Mr Fitzsimmons was challenged over allegations of nepotism. Mr Shoebridge said figures showed a person was 10 times more likely to get a paid RFS appointment if they came from one of 11 brigades in a “small part of Sydney” rather than from one of the other 2018 brigades in the rest of NSW. Those 11 brigades included Duffys Forest, Beacon Hill, Terrey Hills and Belrose, the hearing was told.
Mr Shoebridge asked the commissioner: “We should not be shy about this but one of the reasons it is raised is that your background is from Duffys Forest?”
Mr Fitzsimmons replied: “Correct.” In a brief exchange Mr Shoebridge responded: “You say there is nothing to see here but I think there is. I am after your systemic response.” Mr Fitzsimmons: “I do not have anything other than coincidence.” Mr Shoebridge: “It is a bloody lot of coincidence, commissioner.” Mr Fitzsimmons: “Yes, that is fair.”
Mr Shoebridge said the 2017 results of a People Matter Employee Survey showed the RFS had substantially more respondents who witnessed bullying (48 per cent) and experienced bullying (18 per cent) compared with figures for the police, ambulance or the NSW Fire and Rescue Service.
The commissioner said it was “actually quite concerning” but the survey didn’t correlate with the cases reported or being dealt with. There were a range of strategies to address bullying in the workplace, he said.
The Rural Fire Service Association, which represent volunteers and paid staff and raises money mostly from public raffles and bequests, was quizzed over changes in its accounts. Committee chair Mr Borsak said to RFSA president Ken Middleton: “I note that during the year … you changed the corporate structure of the association. You have incorporated a not-for-profit company. Is that true?” Mr Middleton said it was. He was also asked to explain a loss in 2016 of $1,444,000 and a decrease in members expenses of $1,944,000 attributable to deferral of the support program and provisions for givings in 2017-2018.
Mr Borsak said: “The way that reads to me, and I might be reading it wrongly, you have cancelled a whole lot of future payments or support for members?” RFSA chief executive officer Bernard Cox countered: “I would not say cancelled.
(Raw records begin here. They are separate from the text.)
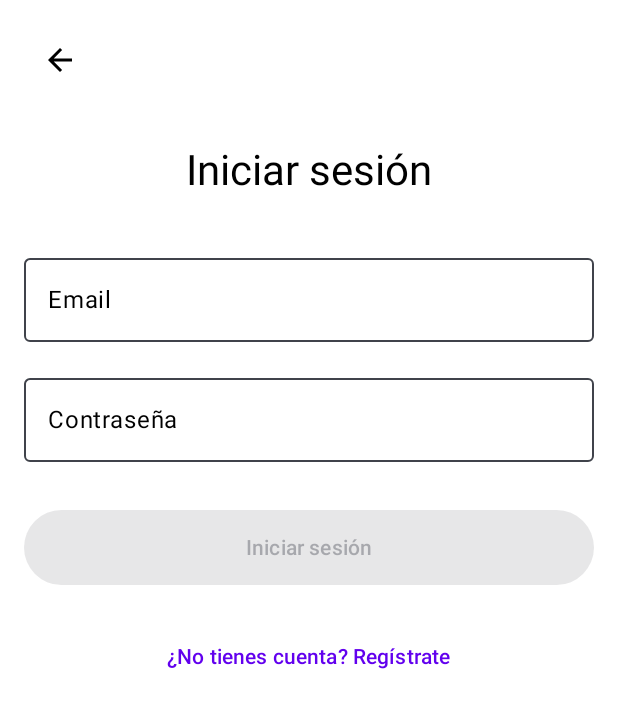
After one commit to samuelanzora363823/AppMoviles, an Android app built with Jetpack Compose: the composable LoginScreen called with empty values, on a phone screen of 412 x 824 dp. The commit adds this screen. Shown: the top 708 px of the screen. Run offline under Robolectric (Android 15) with nearby library versions, the light colour scheme and no system bars.

Commit message:
:memo: add: añadi icono

```diff
--- /dev/null
+++ b/MovilesApp/app/src/main/java/com/example/movilesapp/ui/theme/screens/LoginScreen.kt
@@ -0,0 +1,132 @@
+import androidx.compose.foundation.background
+import androidx.compose.foundation.layout.Column
+import androidx.compose.foundation.layout.Spacer
+import androidx.compose.foundation.layout.fillMaxSize
+import androidx.compose.foundation.layout.fillMaxWidth
+import androidx.compose.foundation.layout.height
+import androidx.compose.foundation.layout.padding
+import androidx.compose.foundation.text.KeyboardOptions
+import androidx.compose.material.icons.Icons
+import androidx.compose.material.icons.filled.ArrowBack
+import androidx.compose.material3.Button
+import androidx.compose.material3.ButtonDefaults
+import androidx.compose.material3.Icon
+import androidx.compose.material3.IconButton
+import androidx.compose.material3.MaterialTheme
+import androidx.compose.material3.OutlinedTextField
+import androidx.compose.material3.Text
+import androidx.compose.material3.TextButton
+import androidx.compose.material3.TextFieldDefaults
+import androidx.compose.runtime.Composable
+import androidx.compose.runtime.getValue
+import androidx.compose.runtime.mutableStateOf
+import androidx.compose.runtime.remember
+import androidx.compose.runtime.setValue
+import androidx.compose.ui.Alignment
+import androidx.compose.ui.Modifier
+import androidx.compose.ui.graphics.Color
+import androidx.compose.ui.text.input.KeyboardType
+import androidx.compose.ui.text.input.PasswordVisualTransformation
+import androidx.compose.ui.unit.dp
+
+// 5. Pantalla de Login
+@Composable
+fun LoginScreen(
+    isDarkMode: Boolean,
+    onLoginSuccess: (String, String) -> Unit,
+    onRegisterClick: () -> Unit,
+    onBackClick: () -> Unit,
+    errorMessage: String?
+) {
+    var email by remember { mutableStateOf("") }
+    var password by remember { mutableStateOf("") }
+    val backgroundColor = if (isDarkMode) Color.Black else Color.White
+    val primaryTextColor = if (isDarkMode) Color.White else Color.Black
+    val errorColor = if (isDarkMode) Color(0xFFCF6679) else Color(0xFFB00020)
+
+    Column(
+        modifier = Modifier
+            .fillMaxSize()
+            .background(backgroundColor)
+            .padding(16.dp),
+        horizontalAlignment = Alignment.CenterHorizontally
+    ) {
+        IconButton(
+            onClick = onBackClick,
+            modifier = Modifier.align(Alignment.Start)
+        ) {
+            Icon(Icons.Default.ArrowBack, contentDescription = "Volver", tint = primaryTextColor)
+        }
+
+        Spacer(modifier = Modifier.height(32.dp))
+
+        Text("Iniciar sesión", style = MaterialTheme.typography.headlineMedium, color = primaryTextColor)
+
+        errorMessage?.let {
+            Spacer(modifier = Modifier.height(16.dp))
+            Text(
+                text = it,
+                color = errorColor,
+                style = MaterialTheme.typography.bodyMedium,
+                modifier = Modifier.padding(horizontal = 16.dp)
+            )
+        }
+
+        Spacer(modifier = Modifier.height(32.dp))
+
+        OutlinedTextField(
+            value = email,
+            onValueChange = { email = it },
+            label = { Text("Email", color = primaryTextColor) },
+            modifier = Modifier.fillMaxWidth(),
+            keyboardOptions = KeyboardOptions(keyboardType = KeyboardType.Email),
+            colors = TextFieldDefaults.colors(
+                focusedContainerColor = backgroundColor,
+                unfocusedContainerColor = backgroundColor,
+                focusedTextColor = primaryTextColor,
+                unfocusedTextColor = primaryTextColor
+            )
+        )
+
+        Spacer(modifier = Modifier.height(16.dp))
+
+        OutlinedTextField(
+            value = password,
+            onValueChange = { password = it },
+            label = { Text("Contraseña", color = primaryTextColor) },
+            visualTransformation = PasswordVisualTransformation(),
+            modifier = Modifier.fillMaxWidth(),
+            keyboardOptions = KeyboardOptions(keyboardType = KeyboardType.Password),
+            colors = TextFieldDefaults.colors(
+                focusedContainerColor = backgroundColor,
+                unfocusedContainerColor = backgroundColor,
+                focusedTextColor = primaryTextColor,
+                unfocusedTextColor = primaryTextColor
+            )
+        )
+
+        Spacer(modifier = Modifier.height(32.dp))
+
+        Button(
+            onClick = { onLoginSuccess(email, password) },
+            modifier = Modifier
+                .fillMaxWidth()
+                .height(50.dp),
+            enabled = email.isNotBlank() && password.isNotBlank(),
+            colors = ButtonDefaults.buttonColors(
+                containerColor = if (isDarkMode) Color(0xFFBB86FC) else Color(0xFF6200EE)
+            )
+        ) {
+            Text("Iniciar sesión", style = MaterialTheme.typography.labelLarge)
+        }
+
+        Spacer(modifier = Modifier.height(24.dp))
+
+        TextButton(onClick = onRegisterClick) {
+            Text(
+                "¿No tienes cuenta? Regístrate",
+                color = if (isDarkMode) Color(0xFFBB86FC) else Color(0xFF6200EE)
+            )
+        }
+    }
+}
```
Also changed, not shown: MovilesApp/app/src/main/java/com/example/movilesapp/MainActivity.kt (+22 -2 lines), MovilesApp/app/src/main/java/com/example/movilesapp/ui/theme/navigation/AuthViewModel.kt (added, +39 -0 lines), MovilesApp/app/src/main/java/com/example/movilesapp/ui/theme/navigation/BottomBar.kt (+17 -10 lines), MovilesApp/app/src/main/java/com/example/movilesapp/ui/theme/navigation/NavGraph.kt (+15 -13 lines), MovilesApp/app/src/main/java/com/example/movilesapp/ui/theme/screens/ProfileScree.kt (+174 -30 lines), MovilesApp/app/src/main/java/com/example/movilesapp/ui/theme/screens/RegisterScreen.kt (added, +161 -0 lines).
We have revisited the giving programs that we give to our members.”